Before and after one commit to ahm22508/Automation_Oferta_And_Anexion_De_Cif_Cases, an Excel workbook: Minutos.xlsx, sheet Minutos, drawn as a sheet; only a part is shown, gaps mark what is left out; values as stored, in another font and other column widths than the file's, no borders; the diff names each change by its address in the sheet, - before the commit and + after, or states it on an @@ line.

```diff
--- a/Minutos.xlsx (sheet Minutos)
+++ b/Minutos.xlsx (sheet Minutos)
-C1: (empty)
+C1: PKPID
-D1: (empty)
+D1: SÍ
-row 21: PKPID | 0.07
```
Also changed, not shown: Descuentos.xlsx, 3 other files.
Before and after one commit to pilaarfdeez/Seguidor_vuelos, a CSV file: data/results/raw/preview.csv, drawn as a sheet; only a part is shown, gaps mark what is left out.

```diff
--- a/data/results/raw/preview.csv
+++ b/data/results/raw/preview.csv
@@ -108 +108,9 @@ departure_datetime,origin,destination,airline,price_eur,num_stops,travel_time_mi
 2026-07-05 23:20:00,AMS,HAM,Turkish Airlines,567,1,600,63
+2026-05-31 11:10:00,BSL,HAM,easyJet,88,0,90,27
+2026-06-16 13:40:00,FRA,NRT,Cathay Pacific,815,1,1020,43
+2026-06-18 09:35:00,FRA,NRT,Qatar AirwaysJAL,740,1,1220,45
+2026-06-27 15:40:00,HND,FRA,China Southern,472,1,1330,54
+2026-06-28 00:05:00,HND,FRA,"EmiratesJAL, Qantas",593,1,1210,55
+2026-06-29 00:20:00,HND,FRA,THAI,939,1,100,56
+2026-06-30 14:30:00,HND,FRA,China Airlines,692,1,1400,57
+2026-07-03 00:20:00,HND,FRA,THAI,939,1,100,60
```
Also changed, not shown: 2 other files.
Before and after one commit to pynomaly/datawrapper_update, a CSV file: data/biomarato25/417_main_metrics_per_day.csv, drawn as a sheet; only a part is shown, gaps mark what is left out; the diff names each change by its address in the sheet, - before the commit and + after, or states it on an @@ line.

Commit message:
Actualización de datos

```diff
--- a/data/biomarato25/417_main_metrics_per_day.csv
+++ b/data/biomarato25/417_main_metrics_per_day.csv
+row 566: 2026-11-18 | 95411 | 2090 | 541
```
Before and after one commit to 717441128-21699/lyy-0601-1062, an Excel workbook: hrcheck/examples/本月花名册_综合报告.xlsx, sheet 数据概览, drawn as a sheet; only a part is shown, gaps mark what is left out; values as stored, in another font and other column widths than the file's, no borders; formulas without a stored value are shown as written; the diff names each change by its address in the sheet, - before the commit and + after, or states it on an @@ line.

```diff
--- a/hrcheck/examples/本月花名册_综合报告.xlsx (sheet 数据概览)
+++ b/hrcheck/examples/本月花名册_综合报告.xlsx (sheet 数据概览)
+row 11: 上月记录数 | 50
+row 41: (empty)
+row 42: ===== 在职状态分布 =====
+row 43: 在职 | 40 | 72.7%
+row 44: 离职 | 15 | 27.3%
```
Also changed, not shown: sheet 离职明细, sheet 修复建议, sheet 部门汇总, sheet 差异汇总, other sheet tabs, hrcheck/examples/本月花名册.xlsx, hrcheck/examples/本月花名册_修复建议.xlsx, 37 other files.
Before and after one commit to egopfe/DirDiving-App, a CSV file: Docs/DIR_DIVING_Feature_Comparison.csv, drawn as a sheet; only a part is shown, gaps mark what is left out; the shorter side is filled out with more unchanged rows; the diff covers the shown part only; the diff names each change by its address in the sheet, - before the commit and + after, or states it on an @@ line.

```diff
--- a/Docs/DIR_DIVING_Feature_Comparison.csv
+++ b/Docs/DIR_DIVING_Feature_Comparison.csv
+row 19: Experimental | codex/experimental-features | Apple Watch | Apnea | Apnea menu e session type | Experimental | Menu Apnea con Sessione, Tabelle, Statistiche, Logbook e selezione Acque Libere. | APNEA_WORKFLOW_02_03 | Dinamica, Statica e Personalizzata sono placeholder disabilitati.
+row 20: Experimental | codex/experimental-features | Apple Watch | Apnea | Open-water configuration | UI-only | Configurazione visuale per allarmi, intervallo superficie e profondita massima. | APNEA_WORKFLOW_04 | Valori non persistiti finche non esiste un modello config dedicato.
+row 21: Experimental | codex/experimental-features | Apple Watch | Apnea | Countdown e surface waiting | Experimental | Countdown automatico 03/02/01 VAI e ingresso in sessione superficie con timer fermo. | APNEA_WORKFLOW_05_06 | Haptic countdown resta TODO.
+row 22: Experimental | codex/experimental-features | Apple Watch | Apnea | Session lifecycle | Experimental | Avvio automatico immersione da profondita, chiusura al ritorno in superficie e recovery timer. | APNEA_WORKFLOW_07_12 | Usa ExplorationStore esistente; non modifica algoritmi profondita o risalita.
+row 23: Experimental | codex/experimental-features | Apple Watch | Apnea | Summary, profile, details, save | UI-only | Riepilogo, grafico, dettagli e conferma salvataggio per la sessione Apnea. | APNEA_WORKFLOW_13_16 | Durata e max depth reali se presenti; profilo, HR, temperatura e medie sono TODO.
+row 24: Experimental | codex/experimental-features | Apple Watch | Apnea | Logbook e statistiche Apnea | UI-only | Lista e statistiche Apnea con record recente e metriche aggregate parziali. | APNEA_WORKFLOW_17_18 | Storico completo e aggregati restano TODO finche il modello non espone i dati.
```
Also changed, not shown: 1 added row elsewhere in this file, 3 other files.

**Task statement**
Write all of the data above again, exactly as given.

**Response**
Before and after one commit to ahm22508/Automation_Oferta_And_Anexion_De_Cif_Cases, an Excel workbook: Minutos.xlsx, sheet Minutos, drawn as a sheet; only a part is shown, gaps mark what is left out; values as stored, in another font and other column widths than the file's, no borders; the diff names each change by its address in the sheet, - before the commit and + after, or states it on an @@ line.

```diff
--- a/Minutos.xlsx (sheet Minutos)
+++ b/Minutos.xlsx (sheet Minutos)
-C1: (empty)
+C1: PKPID
-D1: (empty)
+D1: SÍ
-row 21: PKPID | 0.07
```
Also changed, not shown: Descuentos.xlsx, 3 other files.
Before and after one commit to pilaarfdeez/Seguidor_vuelos, a CSV file: data/results/raw/preview.csv, drawn as a sheet; only a part is shown, gaps mark what is left out.

```diff
--- a/data/results/raw/preview.csv
+++ b/data/results/raw/preview.csv
@@ -108 +108,9 @@ departure_datetime,origin,destination,airline,price_eur,num_stops,travel_time_mi
 2026-07-05 23:20:00,AMS,HAM,Turkish Airlines,567,1,600,63
+2026-05-31 11:10:00,BSL,HAM,easyJet,88,0,90,27
+2026-06-16 13:40:00,FRA,NRT,Cathay Pacific,815,1,1020,43
+2026-06-18 09:35:00,FRA,NRT,Qatar AirwaysJAL,740,1,1220,45
+2026-06-27 15:40:00,HND,FRA,China Southern,472,1,1330,54
+2026-06-28 00:05:00,HND,FRA,"EmiratesJAL, Qantas",593,1,1210,55
+2026-06-29 00:20:00,HND,FRA,THAI,939,1,100,56
+2026-06-30 14:30:00,HND,FRA,China Airlines,692,1,1400,57
+2026-07-03 00:20:00,HND,FRA,THAI,939,1,100,60
```
Also changed, not shown: 2 other files.
Before and after one commit to pynomaly/datawrapper_update, a CSV file: data/biomarato25/417_main_metrics_per_day.csv, drawn as a sheet; only a part is shown, gaps mark what is left out; the diff names each change by its address in the sheet, - before the commit and + after, or states it on an @@ line.

Commit message:
Actualización de datos

```diff
--- a/data/biomarato25/417_main_metrics_per_day.csv
+++ b/data/biomarato25/417_main_metrics_per_day.csv
+row 566: 2026-11-18 | 95411 | 2090 | 541
```
Before and after one commit to 717441128-21699/lyy-0601-1062, an Excel workbook: hrcheck/examples/本月花名册_综合报告.xlsx, sheet 数据概览, drawn as a sheet; only a part is shown, gaps mark what is left out; values as stored, in another font and other column widths than the file's, no borders; formulas without a stored value are shown as written; the diff names each change by its address in the sheet, - before the commit and + after, or states it on an @@ line.

```diff
--- a/hrcheck/examples/本月花名册_综合报告.xlsx (sheet 数据概览)
+++ b/hrcheck/examples/本月花名册_综合报告.xlsx (sheet 数据概览)
+row 11: 上月记录数 | 50
+row 41: (empty)
+row 42: ===== 在职状态分布 =====
+row 43: 在职 | 40 | 72.7%
+row 44: 离职 | 15 | 27.3%
```
Also changed, not shown: sheet 离职明细, sheet 修复建议, sheet 部门汇总, sheet 差异汇总, other sheet tabs, hrcheck/examples/本月花名册.xlsx, hrcheck/examples/本月花名册_修复建议.xlsx, 37 other files.
Before and after one commit to egopfe/DirDiving-App, a CSV file: Docs/DIR_DIVING_Feature_Comparison.csv, drawn as a sheet; only a part is shown, gaps mark what is left out; the shorter side is filled out with more unchanged rows; the diff covers the shown part only; the diff names each change by its address in the sheet, - before the commit and + after, or states it on an @@ line.

```diff
--- a/Docs/DIR_DIVING_Feature_Comparison.csv
+++ b/Docs/DIR_DIVING_Feature_Comparison.csv
+row 19: Experimental | codex/experimental-features | Apple Watch | Apnea | Apnea menu e session type | Experimental | Menu Apnea con Sessione, Tabelle, Statistiche, Logbook e selezione Acque Libere. | APNEA_WORKFLOW_02_03 | Dinamica, Statica e Personalizzata sono placeholder disabilitati.
+row 20: Experimental | codex/experimental-features | Apple Watch | Apnea | Open-water configuration | UI-only | Configurazione visuale per allarmi, intervallo superficie e profondita massima. | APNEA_WORKFLOW_04 | Valori non persistiti finche non esiste un modello config dedicato.
+row 21: Experimental | codex/experimental-features | Apple Watch | Apnea | Countdown e surface waiting | Experimental | Countdown automatico 03/02/01 VAI e ingresso in sessione superficie con timer fermo. | APNEA_WORKFLOW_05_06 | Haptic countdown resta TODO.
+row 22: Experimental | codex/experimental-features | Apple Watch | Apnea | Session lifecycle | Experimental | Avvio automatico immersione da profondita, chiusura al ritorno in superficie e recovery timer. | APNEA_WORKFLOW_07_12 | Usa ExplorationStore esistente; non modifica algoritmi profondita o risalita.
+row 23: Experimental | codex/experimental-features | Apple Watch | Apnea | Summary, profile, details, save | UI-only | Riepilogo, grafico, dettagli e conferma salvataggio per la sessione Apnea. | APNEA_WORKFLOW_13_16 | Durata e max depth reali se presenti; profilo, HR, temperatura e medie sono TODO.
+row 24: Experimental | codex/experimental-features | Apple Watch | Apnea | Logbook e statistiche Apnea | UI-only | Lista e statistiche Apnea con record recente e metriche aggregate parziali. | APNEA_WORKFLOW_17_18 | Storico completo e aggregati restano TODO finche il modello non espone i dati.
```
Also changed, not shown: 1 added row elsewhere in this file, 3 other files.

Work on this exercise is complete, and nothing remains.